▸ Aim of the task
Below is a block of records; repeat all of them exactly.

▸ Entries shown
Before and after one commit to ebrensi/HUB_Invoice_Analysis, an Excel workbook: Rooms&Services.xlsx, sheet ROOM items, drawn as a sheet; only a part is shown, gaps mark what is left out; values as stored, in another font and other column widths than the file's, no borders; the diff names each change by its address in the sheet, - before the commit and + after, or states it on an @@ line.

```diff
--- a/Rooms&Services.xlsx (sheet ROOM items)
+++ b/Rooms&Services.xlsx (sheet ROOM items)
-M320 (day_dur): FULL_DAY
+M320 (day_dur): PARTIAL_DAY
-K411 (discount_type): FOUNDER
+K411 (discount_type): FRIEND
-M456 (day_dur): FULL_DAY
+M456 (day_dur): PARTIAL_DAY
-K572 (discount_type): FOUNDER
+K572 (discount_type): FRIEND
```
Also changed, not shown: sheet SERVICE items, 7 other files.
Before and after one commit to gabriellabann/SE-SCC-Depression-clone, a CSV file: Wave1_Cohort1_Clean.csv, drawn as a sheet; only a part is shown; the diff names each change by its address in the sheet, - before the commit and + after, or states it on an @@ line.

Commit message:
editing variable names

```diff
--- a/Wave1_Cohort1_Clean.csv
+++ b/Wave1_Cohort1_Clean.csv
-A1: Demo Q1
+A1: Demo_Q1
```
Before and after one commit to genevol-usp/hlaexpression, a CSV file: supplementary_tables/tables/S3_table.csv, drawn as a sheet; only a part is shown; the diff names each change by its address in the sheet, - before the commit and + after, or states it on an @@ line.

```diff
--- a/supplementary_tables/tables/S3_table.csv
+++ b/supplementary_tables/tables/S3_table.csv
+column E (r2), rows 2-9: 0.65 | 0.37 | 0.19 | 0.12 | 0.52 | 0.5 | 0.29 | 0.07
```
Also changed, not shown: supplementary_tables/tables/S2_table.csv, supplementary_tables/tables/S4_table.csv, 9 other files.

▸ Finished exercise
Before and after one commit to ebrensi/HUB_Invoice_Analysis, an Excel workbook: Rooms&Services.xlsx, sheet ROOM items, drawn as a sheet; only a part is shown, gaps mark what is left out; values as stored, in another font and other column widths than the file's, no borders; the diff names each change by its address in the sheet, - before the commit and + after, or states it on an @@ line.

```diff
--- a/Rooms&Services.xlsx (sheet ROOM items)
+++ b/Rooms&Services.xlsx (sheet ROOM items)
-M320 (day_dur): FULL_DAY
+M320 (day_dur): PARTIAL_DAY
-K411 (discount_type): FOUNDER
+K411 (discount_type): FRIEND
-M456 (day_dur): FULL_DAY
+M456 (day_dur): PARTIAL_DAY
-K572 (discount_type): FOUNDER
+K572 (discount_type): FRIEND
```
Also changed, not shown: sheet SERVICE items, 7 other files.
Before and after one commit to gabriellabann/SE-SCC-Depression-clone, a CSV file: Wave1_Cohort1_Clean.csv, drawn as a sheet; only a part is shown; the diff names each change by its address in the sheet, - before the commit and + after, or states it on an @@ line.

Commit message:
editing variable names

```diff
--- a/Wave1_Cohort1_Clean.csv
+++ b/Wave1_Cohort1_Clean.csv
-A1: Demo Q1
+A1: Demo_Q1
```
Before and after one commit to genevol-usp/hlaexpression, a CSV file: supplementary_tables/tables/S3_table.csv, drawn as a sheet; only a part is shown; the diff names each change by its address in the sheet, - before the commit and + after, or states it on an @@ line.

```diff
--- a/supplementary_tables/tables/S3_table.csv
+++ b/supplementary_tables/tables/S3_table.csv
+column E (r2), rows 2-9: 0.65 | 0.37 | 0.19 | 0.12 | 0.52 | 0.5 | 0.29 | 0.07
```
Also changed, not shown: supplementary_tables/tables/S2_table.csv, supplementary_tables/tables/S4_table.csv, 9 other files.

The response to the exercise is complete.